• **PROBLEM STATEMENT**
Keep only the lines of the listing that include the word "docs", and copy them.

• **INPUT DATA**
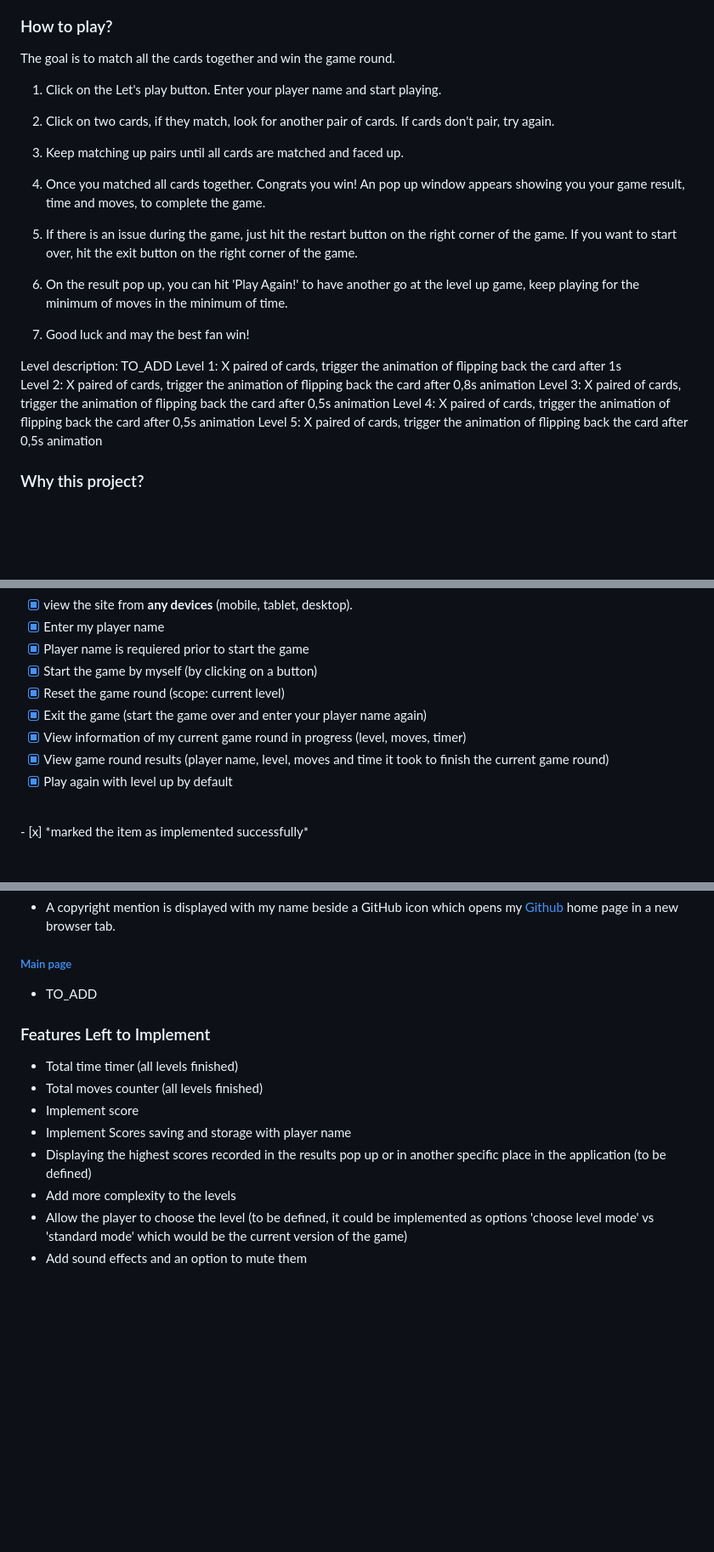
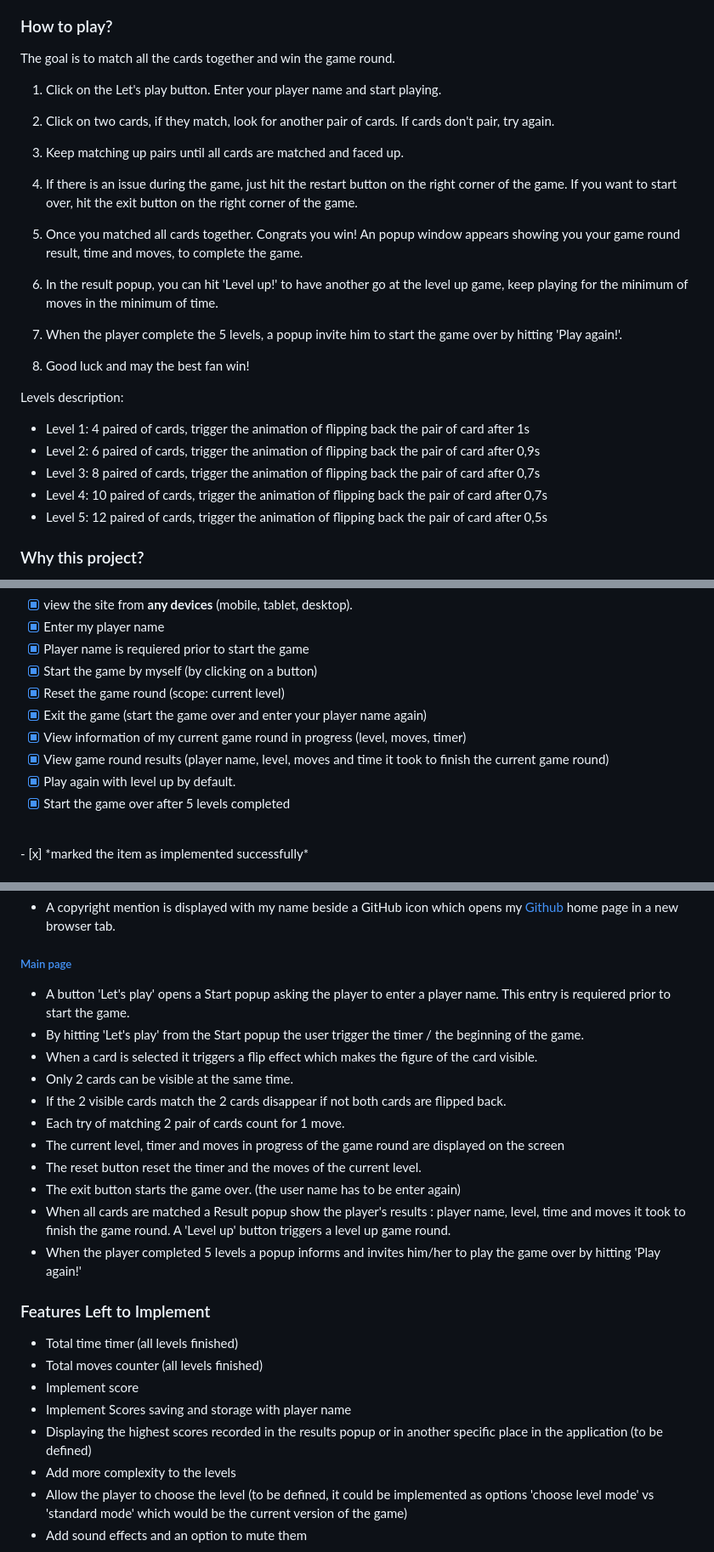
Before and after one commit to sctlcd/match-the-memory-latest-version, a Markdown page: README.md, 3 parts joined by grey strips. Shown: that part at 85% size. GitHub-like rendering; blank space fills up the shorter version.

Commit message:
add project presentation mockup image, update readme, update testing_readme

```diff
--- a/README.md
+++ b/README.md
@@ -66,28 +66,31 @@ The general purpose of this website is to give the opportunity to people to impr
 ### How to play? <a name="HowToPlay"></a>
 
 The goal is to match all the cards together and win the game round.
+
 1. Click on the Let's play button. Enter your player name and start playing.
 
 2. Click on two cards, if they match, look for another pair of cards. If cards don't pair, try again.
 
 3. Keep matching up pairs until all cards are matched and faced up.
 
-4. Once you matched all cards together. Congrats you win!
-An pop up window appears showing you your game result, time and moves, to complete the game.
-
-5. If there is an issue during the game, just hit the restart button on the right corner of the game.
+4. If there is an issue during the game, just hit the restart button on the right corner of the game.
  If you want to start over, hit the exit button on the right corner of the game.
 
-6. On the result pop up, you can hit 'Play Again!' to have another go at the level up game, keep playing for the minimum of moves in the minimum of time.
+5. Once you matched all cards together. Congrats you win!
+An popup window appears showing you your game round result, time and moves, to complete the game.
 
-7. Good luck and may the best fan win!
+6. In the result popup, you can hit 'Level up!' to have another go at the level up game, keep playing for the minimum of moves in the minimum of time.
 
-Level description: TO_ADD
-Level 1: X paired of cards, trigger the animation of flipping back the card after 1s
-Level 2: X paired of cards, trigger the animation of flipping back the card after 0,8s animation
-Level 3: X paired of cards, trigger the animation of flipping back the card after 0,5s animation
-Level 4: X paired of cards, trigger the animation of flipping back the card after 0,5s animation
-Level 5: X paired of cards, trigger the animation of flipping back the card after 0,5s animation
+7. When the player complete the 5 levels, a popup invite him to start the game over by hitting 'Play again!'.
+
+8. Good luck and may the best fan win!
+
+Levels description:
+- Level 1: 4 paired of cards, trigger the animation of flipping back the pair of card after 1s
+- Level 2: 6 paired of cards, trigger the animation of flipping back the pair of card after 0,9s
+- Level 3: 8 paired of cards, trigger the animation of flipping back the pair of card after 0,7s
+- Level 4: 10 paired of cards, trigger the animation of flipping back the pair of card after 0,7s
+- Level 5: 12 paired of cards, trigger the animation of flipping back the pair of card after 0,5s
 
 ### Why this project? <a name="WhyThisProject"></a>
 
@@ -118,7 +121,8 @@ Back to [top](#TableOfContents)
 - [x] Exit the game (start the game over and enter your player name again)
 - [x] View information of my current game round in progress (level, moves, timer)
 - [x] View game round results (player name, level, moves and time it took to finish the current game round)
-- [x] Play again with level up by default
+- [x] Play again with level up by default.
+- [x] Start the game over after 5 levels completed
 
 <br>
 - [x] *marked the item as implemented successfully*
@@ -185,7 +189,17 @@ Back to [top](#TableOfContents)
 
 ##### [Main page](https://github.com/sctlcd/match-the-memory/blob/master/index.html) <a name="Mainpage"></a>
 
-- TO_ADD
+- A button 'Let's play' opens a Start popup asking the player to enter a player name. This entry is requiered prior to start the game.
+- By hitting 'Let's play' from the Start popup the user trigger the timer / the beginning of the game.
+- When a card is selected it triggers a flip effect which makes the figure of the card visible.
+- Only 2 cards can be visible at the same time.
+- If the 2 visible cards match the 2 cards disappear if not both cards are flipped back.
+- Each try of matching 2 pair of cards count for 1 move.
+- The current level, timer and moves in progress of the game round are displayed on the screen
+- The reset button reset the timer and the moves of the current level.
+- The exit button starts the game over. (the user name has to be enter again)
+- When all cards are matched a Result popup show the player's results : player name, level, time and moves it took to finish the game round. A 'Level up' button triggers a level up game round.
+- When the player completed 5 levels a popup informs and invites him/her to play the game over by hitting 'Play again!'
 
 ### Features Left to Implement <a name="FeaturesLeftToImplement"></a>
 
@@ -193,7 +207,7 @@ Back to [top](#TableOfContents)
  - Total moves counter (all levels finished)
  - Implement score
  - Implement Scores saving and storage with player name
- - Displaying the highest scores recorded in the results pop up or in another specific place in the application (to be defined)
+ - Displaying the highest scores recorded in the results popup or in another specific place in the application (to be defined)
  - Add more complexity to the levels
  - Allow the player to choose the level (to be defined, it could be implemented as options 'choose level mode' vs 'standard mode' which would be the current version of the game)
  - Add sound effects and an option to mute them
```
Also changed, not shown: other parts of README.md (+29 -24 lines), app/assets/wireframes/Multi Device Website Mockup Generator-min.png (added), 1 other file.
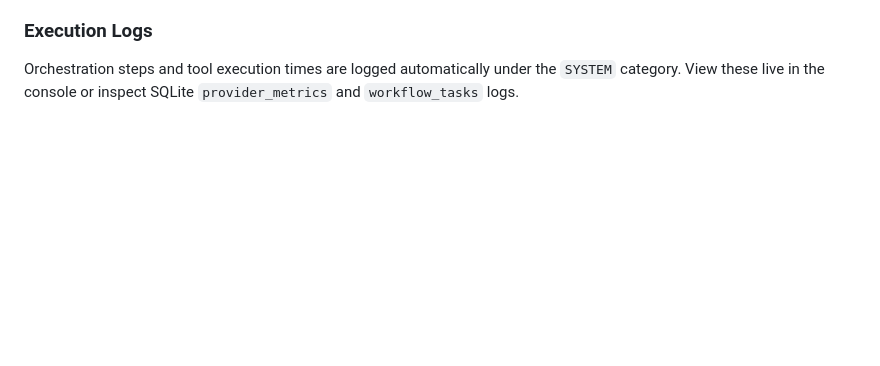
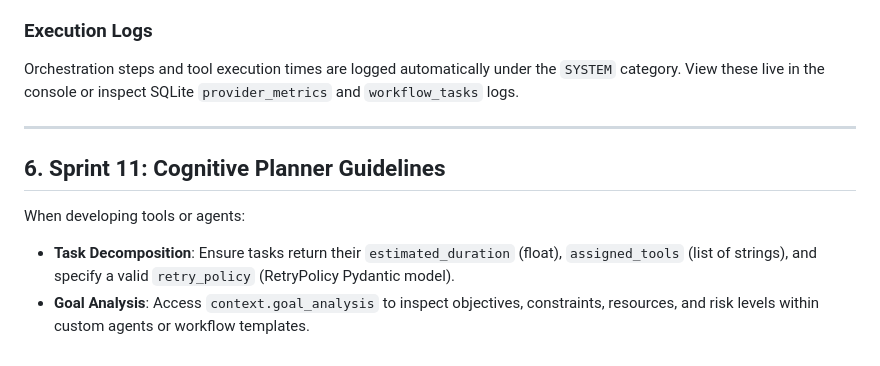
Before and after one commit to Dillesh10/J.A.R.V.I.S, a Markdown page: docs/Sprint10_Guide.md, the part around the change. Rendered like a GitHub page; blank space fills up the shorter version.

Commit message:
Update architecture and developer guide docs for Sprint 11

```diff
--- a/docs/Sprint10_Guide.md
+++ b/docs/Sprint10_Guide.md
@@ -99,3 +99,10 @@ Whenever `notify_status_update(context)` is called in the orchestrator, it trigg
 
 ### Execution Logs
 Orchestration steps and tool execution times are logged automatically under the `SYSTEM` category. View these live in the console or inspect SQLite `provider_metrics` and `workflow_tasks` logs.
+
+---
+
+## 6. Sprint 11: Cognitive Planner Guidelines
+When developing tools or agents:
+* **Task Decomposition**: Ensure tasks return their `estimated_duration` (float), `assigned_tools` (list of strings), and specify a valid `retry_policy` (RetryPolicy Pydantic model).
+* **Goal Analysis**: Access `context.goal_analysis` to inspect objectives, constraints, resources, and risk levels within custom agents or workflow templates.
```
Also changed, not shown: docs/Planner.md (added, +91 -0 lines), docs/Sprint10_Architecture.md (+5 -0 lines).
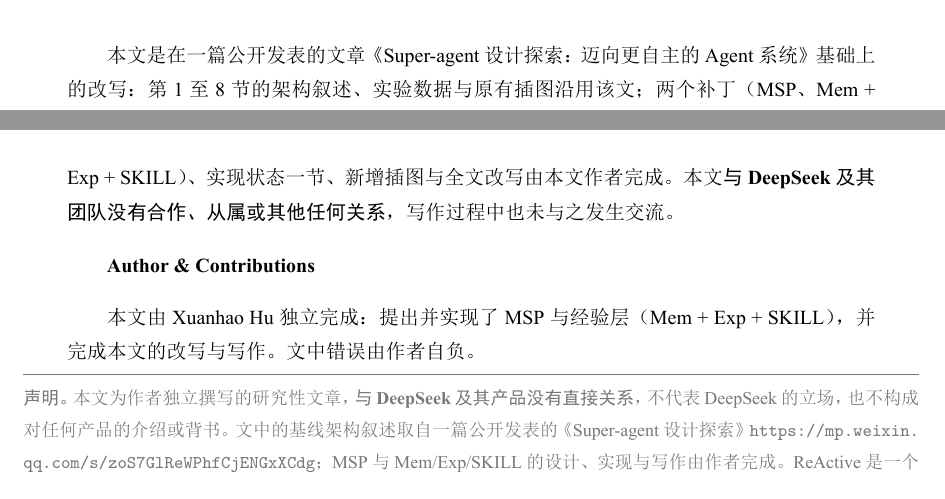
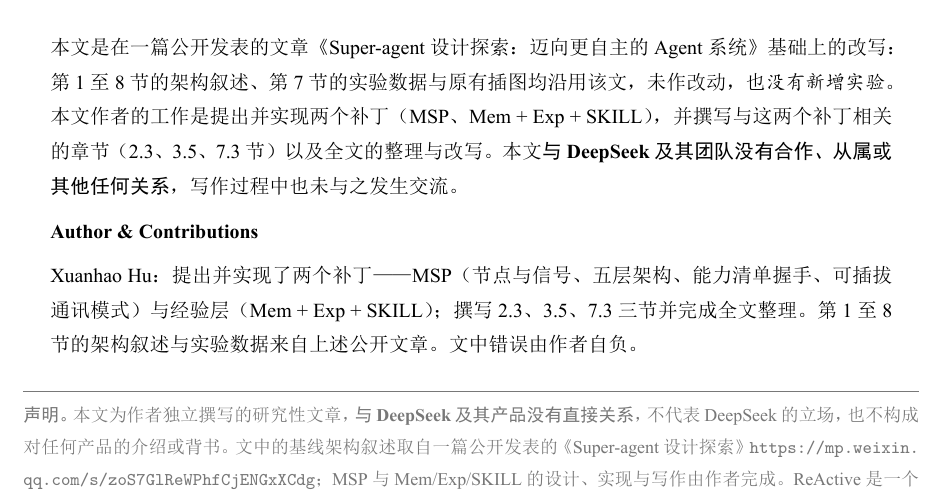
Before and after one commit to 912D/dsh-superagent-prototype, a LaTeX document (paper/ReActive-is-All-PA-Need.tex): two parts of pages 32 and 33 of 33 before the commit and part of page 33 of 33 after it, the two joined at a grey line, cut so that both start at the same text. The pictures show the PDF file paper/ReActive-is-All-PA-Need.pdf that the author committed with the source.

Commit message:
docs: 更新论文

```diff
--- a/paper/ReActive-is-All-PA-Need.tex
+++ b/paper/ReActive-is-All-PA-Need.tex
@@ -694,15 +694,15 @@
 
 取名当然是修辞。但一个词若能同时压住“想、做、主动”三件事，恰恰说明个人助理缺的从来不是更多推理，而是更完整的反应。这也是我们把这句话说成“ReActive is All PA Need”的原因——\emph{双关是刻意的，判断是认真的}。
 
-% ------------------------------- 附注（整体缩进，如原文的引用块）
+% ------------------------------- 附注（整体缩进，如原文的引用块；整块不跨页）
 \vspace{1.0em}
-\begingroup
-\leftskip=2em\relax
-\rightskip=2em\relax
+\begin{center}
+\begin{minipage}{0.94\linewidth}
 \small
-\par\penalty10000\vspace{0.45em}\penalty10000本文是在一篇公开发表的文章《Super-agent 设计探索：迈向更自主的 Agent 系统》基础上的改写：第 1 至 8 节的架构叙述、实验数据与原有插图沿用该文；两个补丁（MSP、Mem + Exp + SKILL）、实现状态一节、新增插图与全文改写由本文作者完成。本文\textbf{与 DeepSeek 及其团队没有合作、从属或其他任何关系}，写作过程中也未与之发生交流。\par\penalty10000\vspace{0.55em}\penalty10000\textbf{Author \& Contributions}\par\penalty10000\vspace{0.45em}\penalty10000本文由 Xuanhao Hu 独立完成：提出并实现了 MSP 与经验层（Mem + Exp + SKILL），并完成本文的改写与写作。文中错误由作者自负。
+\par\penalty10000\vspace{0.45em}\penalty10000本文是在一篇公开发表的文章《Super-agent 设计探索：迈向更自主的 Agent 系统》基础上的改写：第 1 至 8 节的架构叙述、第 7 节的实验数据与原有插图均沿用该文，未作改动，也\emph{没有新增实验}。本文作者的工作是提出并实现两个补丁（MSP、Mem + Exp + SKILL），并撰写与这两个补丁相关的章节（2.3、3.5、7.3 节）以及全文的整理与改写。本文\textbf{与 DeepSeek 及其团队没有合作、从属或其他任何关系}，写作过程中也未与之发生交流。\par\penalty10000\vspace{0.55em}\penalty10000\textbf{Author \& Contributions}\par\penalty10000\vspace{0.45em}\penalty10000Xuanhao Hu：提出并实现了两个补丁——MSP（节点与信号、五层架构、能力清单握手、可插拔通讯模式）与经验层（Mem + Exp + SKILL）；撰写 2.3、3.5、7.3 三节并完成全文整理。第 1 至 8 节的架构叙述与实验数据来自上述公开文章。文中错误由作者自负。
 \par
-\endgroup
+\end{minipage}
+\end{center}
 
 % ------------------------------- 声明
 \vspace{0.6em}
```
Also changed, not shown: paper/ReActive-is-All-PA-Need.pdf.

• **ANSWER SPACE**
Before and after one commit to Dillesh10/J.A.R.V.I.S, a Markdown page: docs/Sprint10_Guide.md, the part around the change. Rendered like a GitHub page; blank space fills up the shorter version.
Update architecture and developer guide docs for Sprint 11
--- a/docs/Sprint10_Guide.md
+++ b/docs/Sprint10_Guide.md
Also changed, not shown: docs/Planner.md (added, +91 -0 lines), docs/Sprint10_Architecture.md (+5 -0 lines).
docs: 更新论文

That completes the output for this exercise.